(Web document revisions)
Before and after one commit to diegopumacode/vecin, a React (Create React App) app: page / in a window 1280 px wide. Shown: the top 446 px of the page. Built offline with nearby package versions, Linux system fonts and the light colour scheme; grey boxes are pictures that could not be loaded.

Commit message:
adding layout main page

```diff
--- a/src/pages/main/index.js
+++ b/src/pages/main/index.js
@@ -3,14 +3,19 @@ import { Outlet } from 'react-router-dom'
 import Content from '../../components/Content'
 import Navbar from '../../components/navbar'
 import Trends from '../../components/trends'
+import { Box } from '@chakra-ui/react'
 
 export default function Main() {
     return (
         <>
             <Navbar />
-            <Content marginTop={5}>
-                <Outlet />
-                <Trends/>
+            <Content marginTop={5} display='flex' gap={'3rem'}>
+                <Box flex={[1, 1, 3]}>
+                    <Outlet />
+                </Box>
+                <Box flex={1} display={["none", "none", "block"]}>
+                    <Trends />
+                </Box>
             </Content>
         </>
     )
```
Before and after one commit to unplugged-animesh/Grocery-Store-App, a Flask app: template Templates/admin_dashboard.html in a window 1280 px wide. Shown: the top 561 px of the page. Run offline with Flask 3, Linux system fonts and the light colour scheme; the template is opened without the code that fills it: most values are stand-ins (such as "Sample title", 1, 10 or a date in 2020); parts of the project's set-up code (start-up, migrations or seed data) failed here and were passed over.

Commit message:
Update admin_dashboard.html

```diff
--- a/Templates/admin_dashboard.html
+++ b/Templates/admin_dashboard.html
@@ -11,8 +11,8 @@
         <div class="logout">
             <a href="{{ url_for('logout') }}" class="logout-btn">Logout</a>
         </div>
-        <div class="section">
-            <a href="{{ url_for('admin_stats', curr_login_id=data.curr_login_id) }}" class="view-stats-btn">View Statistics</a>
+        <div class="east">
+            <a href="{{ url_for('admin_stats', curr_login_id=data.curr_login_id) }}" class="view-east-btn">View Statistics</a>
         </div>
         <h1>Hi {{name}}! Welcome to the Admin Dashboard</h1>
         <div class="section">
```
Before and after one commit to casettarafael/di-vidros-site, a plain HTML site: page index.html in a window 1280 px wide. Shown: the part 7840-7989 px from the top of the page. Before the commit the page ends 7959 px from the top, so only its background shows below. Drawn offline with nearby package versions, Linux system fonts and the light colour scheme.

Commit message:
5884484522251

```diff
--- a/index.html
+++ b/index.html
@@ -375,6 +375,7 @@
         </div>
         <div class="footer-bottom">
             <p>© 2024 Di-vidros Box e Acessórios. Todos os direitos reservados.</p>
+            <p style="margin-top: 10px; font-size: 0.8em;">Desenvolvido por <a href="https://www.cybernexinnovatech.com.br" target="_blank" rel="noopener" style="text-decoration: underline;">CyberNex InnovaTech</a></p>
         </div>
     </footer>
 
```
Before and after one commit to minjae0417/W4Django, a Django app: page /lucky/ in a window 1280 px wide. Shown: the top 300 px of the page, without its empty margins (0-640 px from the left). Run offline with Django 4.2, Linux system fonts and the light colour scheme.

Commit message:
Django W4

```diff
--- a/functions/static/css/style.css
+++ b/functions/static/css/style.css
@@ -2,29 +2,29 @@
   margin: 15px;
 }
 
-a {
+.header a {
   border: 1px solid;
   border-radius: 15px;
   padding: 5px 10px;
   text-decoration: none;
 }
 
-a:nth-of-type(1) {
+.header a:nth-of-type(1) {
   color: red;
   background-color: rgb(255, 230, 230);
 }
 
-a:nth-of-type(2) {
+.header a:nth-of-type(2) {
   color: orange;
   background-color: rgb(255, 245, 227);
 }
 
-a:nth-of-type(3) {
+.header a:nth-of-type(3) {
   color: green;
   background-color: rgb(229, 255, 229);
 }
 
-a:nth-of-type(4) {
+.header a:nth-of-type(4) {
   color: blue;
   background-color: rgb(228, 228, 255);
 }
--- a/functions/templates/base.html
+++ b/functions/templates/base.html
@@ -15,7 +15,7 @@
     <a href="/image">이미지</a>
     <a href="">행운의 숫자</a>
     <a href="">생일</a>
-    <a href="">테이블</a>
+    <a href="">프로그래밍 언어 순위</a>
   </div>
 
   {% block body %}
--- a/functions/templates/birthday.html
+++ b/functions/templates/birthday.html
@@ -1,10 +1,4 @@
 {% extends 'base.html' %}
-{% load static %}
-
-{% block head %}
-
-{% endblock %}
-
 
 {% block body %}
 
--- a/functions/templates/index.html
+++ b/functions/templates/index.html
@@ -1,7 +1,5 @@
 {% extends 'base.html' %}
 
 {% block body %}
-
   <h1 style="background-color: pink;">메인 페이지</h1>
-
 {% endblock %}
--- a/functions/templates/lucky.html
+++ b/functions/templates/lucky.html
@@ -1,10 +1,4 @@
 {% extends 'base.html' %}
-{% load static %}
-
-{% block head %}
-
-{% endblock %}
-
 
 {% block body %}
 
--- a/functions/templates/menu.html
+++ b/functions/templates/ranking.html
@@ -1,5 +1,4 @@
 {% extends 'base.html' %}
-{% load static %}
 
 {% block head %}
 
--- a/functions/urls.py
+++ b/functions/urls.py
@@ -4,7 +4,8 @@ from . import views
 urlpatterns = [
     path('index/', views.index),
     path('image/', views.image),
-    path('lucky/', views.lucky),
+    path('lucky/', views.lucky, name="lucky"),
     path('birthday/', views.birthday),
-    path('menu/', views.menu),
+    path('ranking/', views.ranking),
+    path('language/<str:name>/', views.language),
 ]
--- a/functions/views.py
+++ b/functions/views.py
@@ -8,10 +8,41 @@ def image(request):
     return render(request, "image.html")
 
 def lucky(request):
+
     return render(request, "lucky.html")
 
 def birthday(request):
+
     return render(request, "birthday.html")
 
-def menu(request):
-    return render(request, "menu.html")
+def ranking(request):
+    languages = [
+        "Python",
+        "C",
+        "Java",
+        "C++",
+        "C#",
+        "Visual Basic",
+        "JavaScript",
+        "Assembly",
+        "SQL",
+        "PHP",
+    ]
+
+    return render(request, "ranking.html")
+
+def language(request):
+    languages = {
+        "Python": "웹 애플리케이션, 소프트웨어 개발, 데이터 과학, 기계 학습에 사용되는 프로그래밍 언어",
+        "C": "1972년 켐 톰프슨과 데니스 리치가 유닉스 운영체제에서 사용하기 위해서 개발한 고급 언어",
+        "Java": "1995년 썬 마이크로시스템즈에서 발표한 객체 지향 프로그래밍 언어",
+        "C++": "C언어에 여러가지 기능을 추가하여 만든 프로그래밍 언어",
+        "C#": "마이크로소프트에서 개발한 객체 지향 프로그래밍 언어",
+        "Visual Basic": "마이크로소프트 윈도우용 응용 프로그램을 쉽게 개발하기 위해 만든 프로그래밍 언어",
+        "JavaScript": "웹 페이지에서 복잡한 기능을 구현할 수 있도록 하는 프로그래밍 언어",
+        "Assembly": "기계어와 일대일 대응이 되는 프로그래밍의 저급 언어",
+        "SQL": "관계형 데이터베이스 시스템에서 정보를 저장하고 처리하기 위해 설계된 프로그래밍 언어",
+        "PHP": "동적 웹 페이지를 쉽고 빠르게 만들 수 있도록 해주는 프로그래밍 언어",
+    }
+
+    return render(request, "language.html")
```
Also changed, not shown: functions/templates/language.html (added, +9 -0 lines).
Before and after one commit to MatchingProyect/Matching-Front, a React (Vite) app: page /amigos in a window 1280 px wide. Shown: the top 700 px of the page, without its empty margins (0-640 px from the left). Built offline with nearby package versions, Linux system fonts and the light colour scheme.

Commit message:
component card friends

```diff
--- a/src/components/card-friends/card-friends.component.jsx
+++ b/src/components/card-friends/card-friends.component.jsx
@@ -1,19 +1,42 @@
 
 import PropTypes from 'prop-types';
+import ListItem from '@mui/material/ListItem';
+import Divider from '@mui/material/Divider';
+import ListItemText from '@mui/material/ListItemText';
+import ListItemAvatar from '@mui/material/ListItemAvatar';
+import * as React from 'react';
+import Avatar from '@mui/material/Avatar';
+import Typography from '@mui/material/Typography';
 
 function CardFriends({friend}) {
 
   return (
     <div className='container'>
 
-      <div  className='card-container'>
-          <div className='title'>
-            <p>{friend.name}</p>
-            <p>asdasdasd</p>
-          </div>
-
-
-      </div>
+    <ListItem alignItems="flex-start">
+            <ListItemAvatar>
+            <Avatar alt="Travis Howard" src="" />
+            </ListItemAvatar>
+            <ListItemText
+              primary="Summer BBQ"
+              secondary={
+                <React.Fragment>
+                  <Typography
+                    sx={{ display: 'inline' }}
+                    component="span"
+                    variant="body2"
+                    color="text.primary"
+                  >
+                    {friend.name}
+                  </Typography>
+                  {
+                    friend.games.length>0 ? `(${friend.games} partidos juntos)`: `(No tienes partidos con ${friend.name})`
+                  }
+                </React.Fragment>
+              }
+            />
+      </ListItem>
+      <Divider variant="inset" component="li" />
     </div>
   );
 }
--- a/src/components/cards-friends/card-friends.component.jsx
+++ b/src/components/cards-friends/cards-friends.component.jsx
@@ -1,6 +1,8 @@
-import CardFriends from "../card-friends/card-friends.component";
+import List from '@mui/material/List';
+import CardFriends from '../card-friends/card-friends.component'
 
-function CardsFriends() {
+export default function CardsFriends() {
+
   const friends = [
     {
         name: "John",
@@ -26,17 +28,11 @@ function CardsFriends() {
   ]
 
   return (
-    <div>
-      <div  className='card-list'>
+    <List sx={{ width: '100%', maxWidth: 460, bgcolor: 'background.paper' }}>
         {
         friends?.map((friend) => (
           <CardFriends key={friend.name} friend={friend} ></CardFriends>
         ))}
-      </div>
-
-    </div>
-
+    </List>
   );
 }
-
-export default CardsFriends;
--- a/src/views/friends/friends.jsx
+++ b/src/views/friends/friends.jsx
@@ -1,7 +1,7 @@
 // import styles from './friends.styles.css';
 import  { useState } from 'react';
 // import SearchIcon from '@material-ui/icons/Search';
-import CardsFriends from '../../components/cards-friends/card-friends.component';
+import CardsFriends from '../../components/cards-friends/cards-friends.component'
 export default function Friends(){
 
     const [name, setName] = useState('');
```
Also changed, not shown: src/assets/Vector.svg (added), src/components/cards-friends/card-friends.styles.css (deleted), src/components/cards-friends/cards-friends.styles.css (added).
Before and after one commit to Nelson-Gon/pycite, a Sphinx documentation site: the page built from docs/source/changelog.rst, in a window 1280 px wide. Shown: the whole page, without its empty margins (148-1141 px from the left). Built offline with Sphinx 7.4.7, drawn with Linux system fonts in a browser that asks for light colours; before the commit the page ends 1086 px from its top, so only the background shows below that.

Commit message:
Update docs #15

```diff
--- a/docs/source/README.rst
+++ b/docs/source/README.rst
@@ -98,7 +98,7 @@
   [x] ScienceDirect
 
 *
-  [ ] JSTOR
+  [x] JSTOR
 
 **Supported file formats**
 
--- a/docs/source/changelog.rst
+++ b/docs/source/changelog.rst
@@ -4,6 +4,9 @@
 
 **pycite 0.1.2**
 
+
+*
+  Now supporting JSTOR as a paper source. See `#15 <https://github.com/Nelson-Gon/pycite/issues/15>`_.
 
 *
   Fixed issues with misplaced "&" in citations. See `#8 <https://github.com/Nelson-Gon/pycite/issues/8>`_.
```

**WHAT YOU SHOULD DO**
Wherever the word "birthday" appears in the entries above, copy that whole line.

**SOLUTION FOR THIS EXERCISE**
--- a/functions/templates/birthday.html
+++ b/functions/templates/birthday.html
     path('birthday/', views.birthday),
 def birthday(request):
     return render(request, "birthday.html")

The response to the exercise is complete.